Our philanthropy team have summarised this year's relevant legislative and regulatory changes in the Australian charities and not-for-profits sector that organisations should be aware of coming into the new year. 

1.  DGR register reforms

The legislation to transition the four unique DGR registers from oversight by separate government departments to the ATO commences on 1 January 2024. Charities that operate a fund listed on the Register of Harm Prevention Charities, the Register of Environmental Organisations, the Register of Cultural Organisations and registered under the Overseas Aid Gift Deductibility Scheme will, from 1 January 2024, have their DGR endorsement administered by the ATO.

Current applications that have not yet been finalised will now transfer to the ATO for the application to be completed in the new year.

If your charity currently operates a public fund endorsed for DGR under one of these categories it will, from 1 January 2024, be treated as a wholly endorsed entity (rather than only the public fund being endorsed as a DGR) but will still need to maintain a gift fund. This means deductible receipts should be issued in the name of your registered charity and not its public fund. The receipt must include your organisation name, your ABN, and a note that the receipt is for a gift. It can also include the amount donated/a description of the gift and the date.

Please check your governing document to make sure you can issue receipts in this way and contact us in the new year if you have any questions or concerns. We are actively working with the ATO in relation to their guidance and approach in this situation.

A number of the public fund requirements and requirements relating to the relevant Register are no longer applicable under the new legislation. This means that, subject to your governing document, you will no longer need to have a public fund committee comprising a majority of responsible persons or to seek donations and contributions from the public, and the membership requirements for charities on the Register of Environmental Organisations will no longer be legislated. Of course, you will still need to follow any such requirements of your governing document unless and until you amend it. Affected DGRs are encouraged to seek advice to amend their governing documents and to pay particular attention to their public fund, not-for-profit, revocation and winding up provisions as they transition to the new regime. Again, please contact us in the new year if you want to make changes to your governing document to reflect the changes in the law. 

The ATO will publish guidance on these changes in the new year. You can view recent ATO guidance on the DGR Registers Reform here.


2.  Specifically Listed DGR Reviews

This month the ATO commenced a review of the DGR status of the 234 organisations who have DGR status from their listing by name in the tax law. The reviews will focus on proof of activity, purpose and use of donations and will initially prioritise specifically listed DGR organisations that are not registered with the Australian Charities and Not-for-profit Commission (ACNC), and ACNC registered charities that have no reported donations.

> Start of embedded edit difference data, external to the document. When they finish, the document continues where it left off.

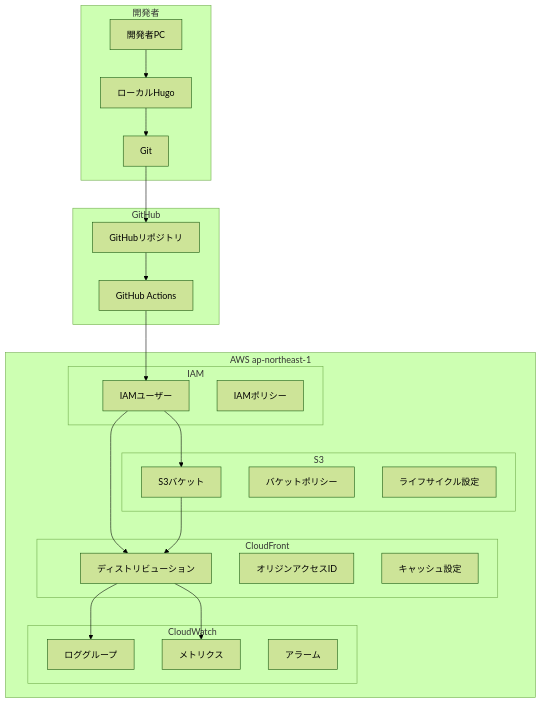
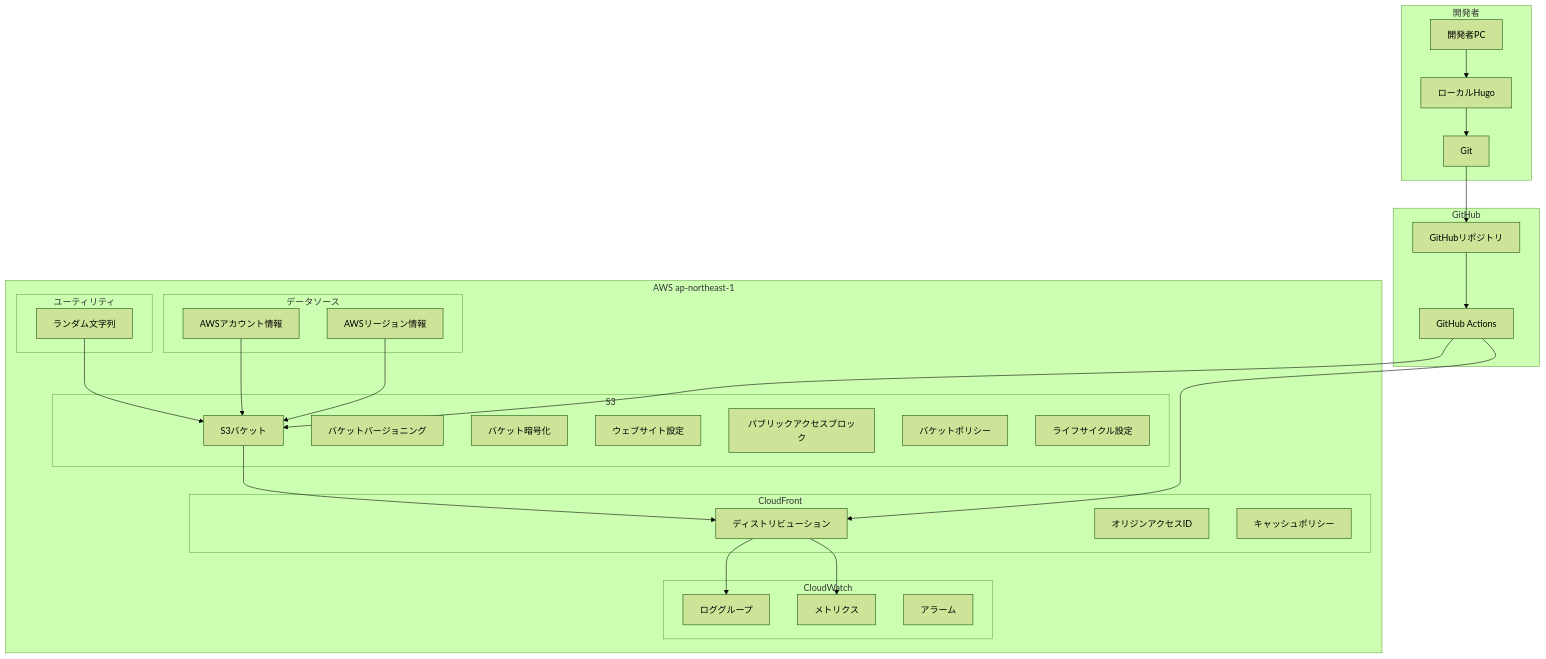
The diagram in doc/design/インフラ設計書.md (kazukifukuyama14/techblog-staging), drawn with Mermaid (forest theme) before and after one commit. The commit also changed other lines of this file and 8 other files, not shown here.

````diff
--- a/doc/design/インフラ設計書.md
+++ b/doc/design/インフラ設計書.md
@@ -27,44 +27,54 @@
 ```mermaid
 graph TB
     subgraph "開発者"
         A[開発者PC] --> B[ローカルHugo]
         B --> C[Git]
     end
 
     subgraph "GitHub"
         C --> D[GitHubリポジトリ]
         D --> E[GitHub Actions]
     end
 
     subgraph "AWS ap-northeast-1"
-        subgraph "IAM"
-            F[IAMユーザー]
-            G[IAMポリシー]
+        subgraph "データソース"
+            DS1[AWSアカウント情報]
+            DS2[AWSリージョン情報]
+        end
+
+        subgraph "ユーティリティ"
+            U1[ランダム文字列]
         end
 
         subgraph "S3"
             H[S3バケット]
-            I[バケットポリシー]
-            J[ライフサイクル設定]
+            H1[バケットバージョニング]
+            H2[バケット暗号化]
+            H3[ウェブサイト設定]
+            H4[パブリックアクセスブロック]
+            H5[バケットポリシー]
+            H6[ライフサイクル設定]
         end
 
         subgraph "CloudFront"
             K[ディストリビューション]
             L[オリジンアクセスID]
-            M[キャッシュ設定]
+            M[キャッシュポリシー]
         end
 
         subgraph "CloudWatch"
             N[ロググループ]
             O[メトリクス]
             P[アラーム]
         end
     end
 
-    E --> F
-    F --> H
-    F --> K
+    DS1 --> H
+    DS2 --> H
+    U1 --> H
+    E --> H
+    E --> K
     H --> K
     K --> N
     K --> O
 ```
````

The ATO expects to finalise these reviews before the end of the financial year. This review is in addition to the ATO’s ongoing review of DGR endorsed entities, according to which they plan to review between 40 and 50 DGRs this financial year.

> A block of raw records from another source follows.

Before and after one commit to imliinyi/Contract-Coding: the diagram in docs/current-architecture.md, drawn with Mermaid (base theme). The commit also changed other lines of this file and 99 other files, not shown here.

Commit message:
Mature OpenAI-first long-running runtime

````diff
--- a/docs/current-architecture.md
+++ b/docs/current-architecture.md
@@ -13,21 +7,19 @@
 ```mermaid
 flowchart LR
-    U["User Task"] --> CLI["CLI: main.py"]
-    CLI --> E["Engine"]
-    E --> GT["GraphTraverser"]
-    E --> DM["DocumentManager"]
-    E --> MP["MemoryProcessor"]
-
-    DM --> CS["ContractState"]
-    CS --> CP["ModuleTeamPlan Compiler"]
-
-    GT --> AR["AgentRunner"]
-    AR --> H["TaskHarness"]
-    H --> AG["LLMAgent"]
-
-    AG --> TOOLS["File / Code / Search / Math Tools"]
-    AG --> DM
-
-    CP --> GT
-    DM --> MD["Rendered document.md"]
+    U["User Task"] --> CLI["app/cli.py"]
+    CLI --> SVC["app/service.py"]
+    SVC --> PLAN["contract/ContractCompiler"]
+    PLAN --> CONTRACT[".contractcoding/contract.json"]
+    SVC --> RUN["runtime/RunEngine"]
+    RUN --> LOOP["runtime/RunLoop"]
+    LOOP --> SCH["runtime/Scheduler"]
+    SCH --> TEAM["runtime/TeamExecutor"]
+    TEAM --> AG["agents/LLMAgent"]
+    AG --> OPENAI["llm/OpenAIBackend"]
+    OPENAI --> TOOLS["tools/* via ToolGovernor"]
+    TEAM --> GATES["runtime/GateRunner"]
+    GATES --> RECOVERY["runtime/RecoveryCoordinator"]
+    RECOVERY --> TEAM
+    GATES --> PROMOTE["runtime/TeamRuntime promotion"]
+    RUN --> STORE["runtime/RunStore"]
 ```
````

3.  Self-Assessing Income Tax Exempt Entities

If your NFP self-assesses as income tax exempt, you should already be aware that the ATO has made changes to reporting requirements for non-charitable not-for-profit organisations. For the 2023-24 financial year and future financial years, self-assessing NFPs with an active ABN will be required to lodge an annual self-review return, in order to access the income tax exemption.

We recommend you use some of your Summer downtime to make sure: (i) your NFP’s contact details are up to date on the ABR; (ii) review the purpose of your NFP and its governing document and consider whether it still aligns with one of the categories of self-assessing income tax exempt entity; and (iii) make sure you have set up your myGovID. Your first return will be due in the next financial year so it is worth getting organised now. Please see our previous bulletin here for more information on this return. You can view recent ATO guidance on changes in reporting required for sporting clubs here.


4.  Public advice and guidance

The ATO has just updated its website and is currently working on an extensive list of public advice and guidance products. A key priority is the School Building Fund Ruling TR 2013/2. We can expect an addendum to correct the ruling in relation to the definition of a school as a result of the decision in The Buddhist Society of Western Australia Inc v Commissioner of Taxation (No 2) [2021] FCA 1363.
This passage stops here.